Enjoying EarthSky? Subscribe.

125,625 subscribers and counting ...

Use moon and Jupiter to identify three stars on April 7

The moon and Jupiter will pop out first thing at evening dusk. As dusk deepens into nightfall, look for the Gemini stars to come out to the north of the moon and the star Procyon to the south.

Tonight for April 7, 2014

When darkness falls on the night of April 7, Jupiter and the moon will be the first objects to pop into view.

When darkness falls on the night of April 7, Jupiter and the moon will be the first objects to pop into view, as seen from around the globe.

No matter where you are worldwide, as darkness falls on April 7, 2014, look first for the moon. The nearby star-like point of light will be Jupiter. The moon and Jupiter shine as the brightest and second-brightest heavenly bodies in the April 2014 evening sky.

As seen from mid-northern latitudes – the U.S., Canada, Europe, for example – the moon and the planet Jupiter pop out in the south to southwestern sky at dusk on on April 7. From the tropical regions of the Northern Hemisphere, the moon and Jupiter hang high overhead. In the Southern Hemisphere, the moon and Jupiter appear in the northern sky.

As dusk turns into darkness, three bright stars join up with the moon and Jupiter in the starry sky. The stars Castor and Pollux of the constellation Gemini the Twins. They appear to the north of the moon. Meanwhile, the star Procyon of the constellation Canis Minor the Lesser Dog shines to the south of the moon.

For northerly latitudes, that means you’ll see Castor and Pollux above the moon as darkness falls, and you’ll see Procyon below the moon.

Here are Jupiter, Castor and Pollux on the night of April 5, 2014, when the moon was to the right of them, out of view in this photo by Jean-Baptiste Feldmann.  See the star Procyon?  It's in the trees ...

EarthSky Facebook friend Jean-Baptiste Feldmann captured Jupiter, Castor and Pollux on the night of April 5, 2014, when the moon was to the right of them, out of view in this photo. See the star Procyon? It’s in the trees. Thank you, Jean-Baptiste!

After the moon moves away, you can use the Big Dipper in the northern sky to find Mars and Spica.  Just follow the curve of the Dipper's handle all the way into the southern sky.

You’ll easily recognize the planet Mars now, in the each each evening.
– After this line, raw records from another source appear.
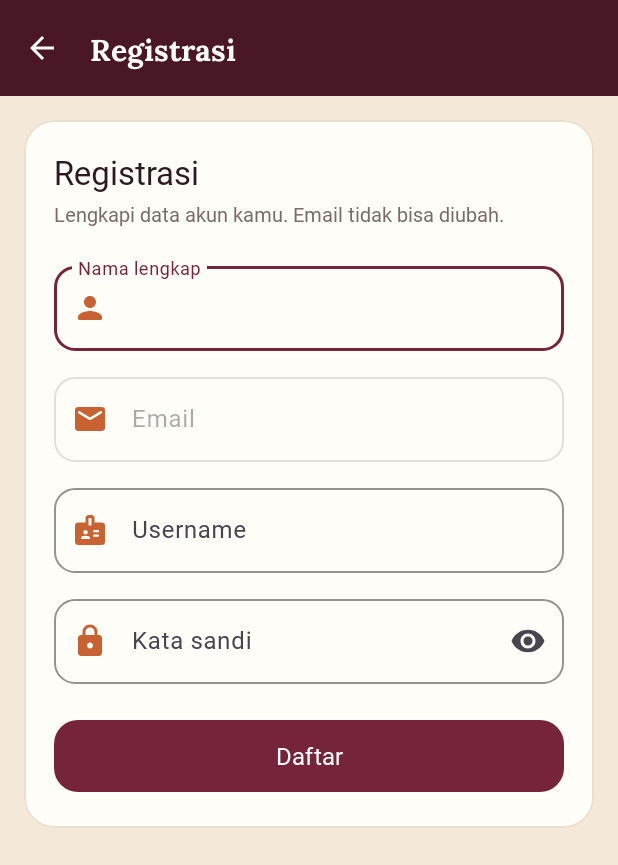
After one commit to Immanuel-alps/SIPEKA_Android, an Android app: the RegistrasiActivity screen opened directly, with no data from a screen before it, on a phone screen of 412 x 824 dp. The commit adds this screen. Shown: the top 865 px of the screen. Run offline under Robolectric (Android 15) with nearby library versions, the phone set to English and light mode, and no system bars.

Commit message:
Kuis menambahkan registrasi

```diff
--- /dev/null
+++ b/app/src/main/java/com/example/sipeka/RegistrasiActivity.kt
@@ -0,0 +1,80 @@
+package com.example.sipeka
+
+import android.content.Intent
+import android.os.Bundle
+import androidx.appcompat.app.AppCompatActivity
+import com.example.sipeka.databinding.ActivityRegistrasiBinding
+import com.google.android.material.dialog.MaterialAlertDialogBuilder
+
+/** Soal 2: halaman Registrasi (Nama, Email, Username, Password) */
+class RegistrasiActivity : AppCompatActivity() {
+
+    private lateinit var binding: ActivityRegistrasiBinding
+    private lateinit var session: SessionManager
+
+    override fun onCreate(savedInstanceState: Bundle?) {
+        super.onCreate(savedInstanceState)
+        binding = ActivityRegistrasiBinding.inflate(layoutInflater)
+        setContentView(binding.root)
+        TampilanHelper.aturEdgeToEdge(this, binding.root, binding.appBar)
+
+        session = SessionManager(this)
+
+        // Toolbar + tombol back
+        setSupportActionBar(binding.toolbar)
+        supportActionBar?.title = getString(R.string.judul_registrasi)
+        supportActionBar?.setDisplayHomeAsUpEnabled(true)
+
+        // Email otomatis terisi dari halaman Register With Gmail & tidak bisa diubah
+        val email = intent.getStringExtra(EmailGmailActivity.EXTRA_EMAIL) ?: ""
+        binding.etEmail.setText(email)
+        binding.tilEmail.isEnabled = false
+
+        binding.btnDaftar.setOnClickListener {
+            prosesRegistrasi()
+        }
+    }
+
+    private fun prosesRegistrasi() {
+        // 1. Ambil input
+        val nama = binding.etNama.text.toString().trim()
+        val email = binding.etEmail.text.toString().trim()
+        val username =
+            binding.etUsername.text.toString()   // sengaja tidak di-trim agar spasi terdeteksi
+        val password = binding.etPassword.text.toString()
+
+        // 2. Validasi
+        if (nama.isEmpty() || email.isEmpty() || username.isBlank() || password.isEmpty()) {
+            tampilkanError(getString(R.string.error_field_kosong))
+            return
+        }
+        if (username.contains(" ")) {
+            tampilkanError(getString(R.string.error_username_spasi))
+            return
+        }
+        if (password.length < 6) {
+            tampilkanError(getString(R.string.error_password_minimal))
+            return
+        }
+
+        // 3. Lolos validasi -> simpan ke SharedPreferences
+        session.simpanRegistrasi(nama, email, username, password)
+
+        // 4. Tampilkan halaman informasi "Registrasi Berhasil"
+        startActivity(Intent(this, RegistrasiBerhasilActivity::class.java))
+        finish()
+    }
+
+    private fun tampilkanError(pesan: String) {
+        MaterialAlertDialogBuilder(this)
+            .setTitle(R.string.judul_error)
+            .setMessage(pesan)
+            .setPositiveButton(R.string.ok, null)
+            .show()
+    }
+
+    override fun onSupportNavigateUp(): Boolean {
+        finish()
+        return true
+    }
+}
--- a/app/src/main/java/com/example/sipeka/SessionManager.kt
+++ b/app/src/main/java/com/example/sipeka/SessionManager.kt
@@ -4,15 +4,19 @@ import android.content.Context
 import android.content.SharedPreferences
 
 /**
- * Menyimpan status login ke SharedPreferences.
- * Data tersimpan di file XML internal aplikasi: sipeka_session.xml
+ * - sipeka_session.xml : status login (isLogin, username)
+ * - sipeka_akun.xml    : data registrasi (nama, email, username, password)
+ * Data akun dipisah supaya TIDAK ikut terhapus saat logout.
  */
 class SessionManager(context: Context) {
 
     private val pref: SharedPreferences =
         context.getSharedPreferences(NAMA_PREF, Context.MODE_PRIVATE)
 
-    /** Dipanggil saat autentikasi berhasil → isLogin = true */
+    private val prefAkun: SharedPreferences =
+        context.getSharedPreferences(NAMA_PREF_AKUN, Context.MODE_PRIVATE)
+
+    // ================= SESI LOGIN =================
     fun simpanLogin(username: String) {
         val editor = pref.edit()
         editor.putBoolean(KEY_IS_LOGIN, true)
@@ -20,19 +24,46 @@ class SessionManager(context: Context) {
         editor.apply()
     }
 
-    /** Membaca status login. Nilai default false (belum pernah login). */
     fun isLogin(): Boolean = pref.getBoolean(KEY_IS_LOGIN, false)
 
     fun getUsername(): String = pref.getString(KEY_USERNAME, "") ?: ""
 
-    /** Menghapus seluruh data sesi → isLogin kembali false */
     fun logout() {
         pref.edit().clear().apply()
+    }
+
+    // ================= DATA REGISTRASI =================
+    fun simpanRegistrasi(nama: String, email: String, username: String, password: String) {
+        val editor = prefAkun.edit()
+        editor.putString(KEY_NAMA, nama)
+        editor.putString(KEY_EMAIL, email)
+        editor.putString(KEY_REG_USERNAME, username)
+        editor.putString(KEY_REG_PASSWORD, password)
+        editor.apply()
+    }
+
+    fun getNamaTerdaftar(): String = prefAkun.getString(KEY_NAMA, "") ?: ""
+    fun getEmailTerdaftar(): String = prefAkun.getString(KEY_EMAIL, "") ?: ""
+    fun getUsernameTerdaftar(): String = prefAkun.getString(KEY_REG_USERNAME, "") ?: ""
+
+    /** true jika username & password sama dengan data registrasi yang tersimpan */
+    fun cocokDenganAkunTerdaftar(username: String, password: String): Boolean {
+        val usernameTersimpan = prefAkun.getString(KEY_REG_USERNAME, null)
+        val passwordTersimpan = prefAkun.getString(KEY_REG_PASSWORD, null)
+
+        if (usernameTersimpan == null || passwordTersimpan == null) return false
+        return username == usernameTersimpan && password == passwordTersimpan
     }
 
     companion object {
         private const val NAMA_PREF = "sipeka_session"
         private const val KEY_IS_LOGIN = "isLogin"
         private const val KEY_USERNAME = "username"
+
+        private const val NAMA_PREF_AKUN = "sipeka_akun"
+        private const val KEY_NAMA = "nama"
+        private const val KEY_EMAIL = "email"
+        private const val KEY_REG_USERNAME = "reg_username"
+        private const val KEY_REG_PASSWORD = "reg_password"
     }
 }
--- /dev/null
+++ b/app/src/main/res/layout/activity_registrasi.xml
@@ -0,0 +1,147 @@
+<?xml version="1.0" encoding="utf-8"?>
+<LinearLayout xmlns:android="http://schemas.android.com/apk/res/android"
+    xmlns:app="http://schemas.android.com/apk/res-auto"
+    xmlns:tools="http://schemas.android.com/tools"
+    android:id="@+id/main"
+    android:layout_width="match_parent"
+    android:layout_height="match_parent"
+    android:background="@color/krem_kebun"
+    android:orientation="vertical"
+    tools:context=".RegistrasiActivity">
+
+    <!-- Toolbar + tombol back -->
+    <LinearLayout
+        android:id="@+id/appBar"
+        android:layout_width="match_parent"
+        android:layout_height="wrap_content"
+        android:background="@color/maroon_tua">
+
+        <com.google.android.material.appbar.MaterialToolbar
+            android:id="@+id/toolbar"
+            style="@style/Widget.SIPEKA.Toolbar"
+            android:layout_width="match_parent"
+            android:layout_height="?attr/actionBarSize" />
+    </LinearLayout>
+
+    <ScrollView
+        android:layout_width="match_parent"
+        android:layout_height="0dp"
+        android:layout_weight="1"
+        android:fillViewport="true">
+
+        <LinearLayout
+            android:layout_width="match_parent"
+            android:layout_height="wrap_content"
+            android:orientation="vertical"
+            android:padding="16dp">
+
+            <com.google.android.material.card.MaterialCardView
+                style="@style/Widget.SIPEKA.Card"
+                android:layout_width="match_parent"
+                android:layout_height="wrap_content">
+
+                <LinearLayout
+                    android:layout_width="match_parent"
+                    android:layout_height="wrap_content"
+                    android:orientation="vertical"
+                    android:padding="20dp">
+
+                    <TextView
+                        style="@style/Teks.Judul"
+                        android:layout_width="wrap_content"
+                        android:layout_height="wrap_content"
+                        android:text="@string/judul_registrasi"
+                        android:textSize="22sp" />
+
+                    <TextView
+                        style="@style/Teks.Keterangan"
+                        android:layout_width="match_parent"
+                        android:layout_height="wrap_content"
+                        android:layout_marginTop="4dp"
+                        android:text="@string/deskripsi_registrasi" />
+
+                    <com.google.android.material.textfield.TextInputLayout
+                        android:id="@+id/tilNama"
+                        style="@style/Widget.SIPEKA.Input"
+                        android:layout_width="match_parent"
+                        android:layout_height="wrap_content"
+                        android:layout_marginTop="20dp"
+                        android:hint="@string/hint_nama"
+                        app:startIconDrawable="@drawable/ic_person">
+
+                        <com.google.android.material.textfield.TextInputEditText
+                            android:id="@+id/etNama"
+                            android:layout_width="match_parent"
+                            android:layout_height="wrap_content"
+                            android:fontFamily="@font/inter_regular"
+                            android:inputType="textPersonName"
+                            android:maxLines="1" />
+                    </com.google.android.material.textfield.TextInputLayout>
+
+                    <com.google.android.material.textfield.TextInputLayout
+                        android:id="@+id/tilEmail"
+                        style="@style/Widget.SIPEKA.Input"
+                        android:layout_width="match_parent"
+                        android:layout_height="wrap_content"
+                        android:layout_marginTop="12dp"
+                        android:hint="@string/hint_email"
+                        app:startIconDrawable="@drawable/ic_mail">
+
+                        <com.google.android.material.textfield.TextInputEditText
+                            android:id="@+id/etEmail"
+                            android:layout_width="match_parent"
+                            android:layout_height="wrap_content"
+                            android:fontFamily="@font/inter_regular"
+                            android:inputType="textEmailAddress"
+                            android:maxLines="1" />
+                    </com.google.android.material.textfield.TextInputLayout>
+
+                    <com.google.android.material.textfield.TextInputLayout
+                        android:id="@+id/tilUsername"
+                        style="@style/Widget.SIPEKA.Input"
+                        android:layout_width="match_parent"
+                        android:layout_height="wrap_content"
+                        android:layout_marginTop="12dp"
+                        android:hint="@string/hint_username"
+                        app:startIconDrawable="@drawable/ic_badge">
+
+                        <com.google.android.material.textfield.TextInputEditText
+                            android:id="@+id/etUsername"
+                            android:layout_width="match_parent"
+                            android:layout_height="wrap_content"
+                            android:fontFamily="@font/inter_regular"
+                            android:inputType="text"
+                            android:maxLines="1" />
+                    </com.google.android.material.textfield.TextInputLayout>
+
+                    <com.google.android.material.textfield.TextInputLayout
+                        android:id="@+id/tilPassword"
+                        style="@style/Widget.SIPEKA.Input"
+                        android:layout_width="match_parent"
+                        android:layout_height="wrap_content"
+                        android:layout_marginTop="12dp"
+                        android:hint="@string/hint_password"
+                        app:endIconMode="password_toggle"
+                        app:startIconDrawable="@drawable/ic_lock">
+
+                        <com.google.android.material.textfield.TextInputEditText
+                            android:id="@+id/etPassword"
+                            android:layout_width="match_parent"
+                            android:layout_height="wrap_content"
+                            android:fontFamily="@font/inter_regular"
+                            android:inputType="textPassword"
+                            android:maxLines="1" />
+                    </com.google.android.material.textfield.TextInputLayout>
+
+                    <com.google.android.material.button.MaterialButton
+                        android:id="@+id/btnDaftar"
+                        style="@style/Widget.SIPEKA.TombolUtama"
+                        android:layout_width="match_parent"
+                        android:layout_height="wrap_content"
+                        android:layout_marginTop="20dp"
+                        android:text="@string/tombol_daftar" />
+                </LinearLayout>
+            </com.google.android.material.card.MaterialCardView>
+        </LinearLayout>
+    </ScrollView>
+</LinearLayout>
--- a/app/src/main/res/values/strings.xml
+++ b/app/src/main/res/values/strings.xml
@@ -98,6 +98,32 @@
     <string name="nav_riwayat">Riwayat</string>
     <string name="nav_lainnya">Lainnya</string>
 
+    <!-- ===== Pertemuan 8 (Quiz): Register With Gmail ===== -->
+    <string name="atau">atau</string>
+    <string name="tombol_register_gmail">Register With Gmail</string>
+    <string name="judul_email_gmail">Register With Gmail</string>
+    <string name="deskripsi_email_gmail">Masukkan email Gmail kamu. Email ini akan otomatis dipakai di halaman registrasi.</string>
+    <string name="hint_email_gmail">Email (contoh: nama@gmail.com)</string>
+    <string name="tombol_lanjut">Lanjut</string>
+    <string name="judul_registrasi">Registrasi</string>
+    <string name="deskripsi_registrasi">Lengkapi data akun kamu. Email tidak bisa diubah.</string>
+    <string name="hint_nama">Nama lengkap</string>
+    <string name="hint_email">Email</string>
+    <string name="tombol_daftar">Daftar</string>
+    <string name="judul_registrasi_berhasil">Registrasi Berhasil</string>
+    <string name="info_registrasi_berhasil">Akun kamu sudah tersimpan. Silakan login memakai username dan password yang baru dibuat.</string>
+    <string name="detail_registrasi">Nama : %1$s\nEmail : %2$s\nUsername : %3$s</string>
+    <string name="tombol_ke_login">Kembali ke Login</string>
+    <string name="judul_error">Terjadi Kesalahan</string>
+    <string name="judul_login_gagal">Login Gagal</string>
+    <string name="ok">OK</string>
+    <string name="error_email_kosong">Email tidak boleh kosong.</string>
+    <string name="error_email_gmail">Email harus menggunakan domain \@gmail.com</string>
+    <string name="error_field_kosong">Semua field wajib diisi.</string>
+    <string name="error_username_spasi">Username tidak boleh mengandung spasi.</string>
+    <string name="error_password_minimal">Password minimal 6 karakter.</string>
+    <string name="error_login_gagal">Username atau password salah, atau akun belum terdaftar.</string>
+
     <!-- Beranda -->
     <string name="judul_beranda">Beranda</string>
     <string name="pembayaran_menunggu">%1$d pembayaran menunggu</string>
```
Also changed, not shown: app/src/main/AndroidManifest.xml (+12 -3 lines), app/src/main/java/com/example/sipeka/EmailGmailActivity.kt (added, +67 -0 lines), app/src/main/java/com/example/sipeka/LoginActivity.kt (+18 -17 lines), app/src/main/java/com/example/sipeka/RegistrasiBerhasilActivity.kt (added, +56 -0 lines), app/src/main/res/layout/activity_email_gmail.xml (added, +92 -0 lines), app/src/main/res/layout/activity_login.xml (+20 -1 lines), app/src/main/res/layout/activity_registrasi_berhasil.xml (added, +96 -0 lines).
It’s very bright and red in color. To confirm that you’ve found Mars, use the Big Dipper in the northern sky. Just follow the curve of the Dipper’s handle all the way into the southern sky. You will see Mars and the nearby blue-white star Spica.

By the way, don’t forget to turn eastward in the evening toward a bright red “star” – really the planet Mars. Earth will pass between Mars and the sun on April 8, 2014, placing the planet closer to Earth and brighter in our sky than it has been for six years.

A planisphere is virtually indispensable for beginning stargazers. Order your EarthSky planisphere today.

From southerly latitudes, on the other hand, you’ll see the star Procyon above the moon, and the Gemini stars, Castor and Pollux, below it. Seek for the moon, Jupiter and these stars at nightfall or early evening, or when they’re still high in the sky.

EarthSky Facebook friend Tom Wildoner captured this photo of the moon and Jupiter on April 6, 2014.  Thanks, Tom!

EarthSky Facebook friend Tom Wildoner captured this photo of the moon and Jupiter on April 6, 2014. Thanks, Tom!

Bottom line: From around the world on April 7, 2014, the moon and Jupiter come out first after sunset, followed by Procyon to the south of the moon, and Castor and Pollux to the north of the moon.

Get your kids interested in astronomy and the sky! Use EarthSky’s lunar calendar as a fun way to enjoy the moon phases throughout the year.